Dataset excerpts:

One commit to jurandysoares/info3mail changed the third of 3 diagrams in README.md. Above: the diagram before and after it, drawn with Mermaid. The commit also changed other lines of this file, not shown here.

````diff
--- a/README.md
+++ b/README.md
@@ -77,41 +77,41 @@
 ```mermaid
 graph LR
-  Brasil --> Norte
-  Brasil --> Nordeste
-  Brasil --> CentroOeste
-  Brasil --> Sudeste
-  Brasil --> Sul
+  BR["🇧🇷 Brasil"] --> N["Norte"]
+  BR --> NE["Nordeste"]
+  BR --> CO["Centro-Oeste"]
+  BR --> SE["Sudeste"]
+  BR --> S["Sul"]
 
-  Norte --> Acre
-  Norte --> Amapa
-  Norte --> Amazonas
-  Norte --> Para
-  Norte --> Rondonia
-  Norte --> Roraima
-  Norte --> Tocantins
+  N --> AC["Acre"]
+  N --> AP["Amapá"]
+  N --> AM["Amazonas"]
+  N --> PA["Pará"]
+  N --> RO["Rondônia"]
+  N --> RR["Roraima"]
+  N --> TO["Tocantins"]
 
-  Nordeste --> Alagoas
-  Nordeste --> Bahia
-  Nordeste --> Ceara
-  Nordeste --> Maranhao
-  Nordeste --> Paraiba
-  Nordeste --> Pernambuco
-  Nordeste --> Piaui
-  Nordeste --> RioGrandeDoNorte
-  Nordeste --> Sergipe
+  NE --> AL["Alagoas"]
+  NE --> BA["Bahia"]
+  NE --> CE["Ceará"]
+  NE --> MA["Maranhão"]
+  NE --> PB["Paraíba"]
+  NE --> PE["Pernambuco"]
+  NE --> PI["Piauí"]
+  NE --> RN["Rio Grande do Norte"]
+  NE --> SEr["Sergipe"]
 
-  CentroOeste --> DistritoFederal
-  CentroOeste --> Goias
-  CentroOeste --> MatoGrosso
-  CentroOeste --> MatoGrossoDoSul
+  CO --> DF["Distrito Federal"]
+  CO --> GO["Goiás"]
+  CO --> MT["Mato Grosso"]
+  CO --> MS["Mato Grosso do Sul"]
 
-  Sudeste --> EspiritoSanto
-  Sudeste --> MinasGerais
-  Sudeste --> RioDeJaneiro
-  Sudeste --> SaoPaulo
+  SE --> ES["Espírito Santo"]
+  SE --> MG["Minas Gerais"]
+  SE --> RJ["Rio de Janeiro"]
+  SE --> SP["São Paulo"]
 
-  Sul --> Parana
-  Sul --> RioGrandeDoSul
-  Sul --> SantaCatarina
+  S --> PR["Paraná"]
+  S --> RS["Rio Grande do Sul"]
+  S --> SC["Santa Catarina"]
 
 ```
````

> **Required work**: Starting at the line with "Brasil --> Sudeste", copy every line up to and including the last one in the entries above.

> **Result of the task**:
-  Brasil --> Sudeste
-  Brasil --> Sul
+  BR["🇧🇷 Brasil"] --> N["Norte"]
+  BR --> NE["Nordeste"]
+  BR --> CO["Centro-Oeste"]
+  BR --> SE["Sudeste"]
+  BR --> S["Sul"]
 
-  Norte --> Acre
-  Norte --> Amapa
-  Norte --> Amazonas
-  Norte --> Para
-  Norte --> Rondonia
-  Norte --> Roraima
-  Norte --> Tocantins
+  N --> AC["Acre"]
+  N --> AP["Amapá"]
+  N --> AM["Amazonas"]
+  N --> PA["Pará"]
+  N --> RO["Rondônia"]
+  N --> RR["Roraima"]
+  N --> TO["Tocantins"]
 
-  Nordeste --> Alagoas
-  Nordeste --> Bahia
-  Nordeste --> Ceara
-  Nordeste --> Maranhao
-  Nordeste --> Paraiba
-  Nordeste --> Pernambuco
-  Nordeste --> Piaui
-  Nordeste --> RioGrandeDoNorte
-  Nordeste --> Sergipe
+  NE --> AL["Alagoas"]
+  NE --> BA["Bahia"]
+  NE --> CE["Ceará"]
+  NE --> MA["Maranhão"]
+  NE --> PB["Paraíba"]
+  NE --> PE["Pernambuco"]
+  NE --> PI["Piauí"]
+  NE --> RN["Rio Grande do Norte"]
+  NE --> SEr["Sergipe"]
 
-  CentroOeste --> DistritoFederal
-  CentroOeste --> Goias
-  CentroOeste --> MatoGrosso
-  CentroOeste --> MatoGrossoDoSul
+  CO --> DF["Distrito Federal"]
+  CO --> GO["Goiás"]
+  CO --> MT["Mato Grosso"]
+  CO --> MS["Mato Grosso do Sul"]
 
-  Sudeste --> EspiritoSanto
-  Sudeste --> MinasGerais
-  Sudeste --> RioDeJaneiro
-  Sudeste --> SaoPaulo
+  SE --> ES["Espírito Santo"]
+  SE --> MG["Minas Gerais"]
+  SE --> RJ["Rio de Janeiro"]
+  SE --> SP["São Paulo"]
 
-  Sul --> Parana
-  Sul --> RioGrandeDoSul
-  Sul --> SantaCatarina
+  S --> PR["Paraná"]
+  S --> RS["Rio Grande do Sul"]
+  S --> SC["Santa Catarina"]
 
 ```
````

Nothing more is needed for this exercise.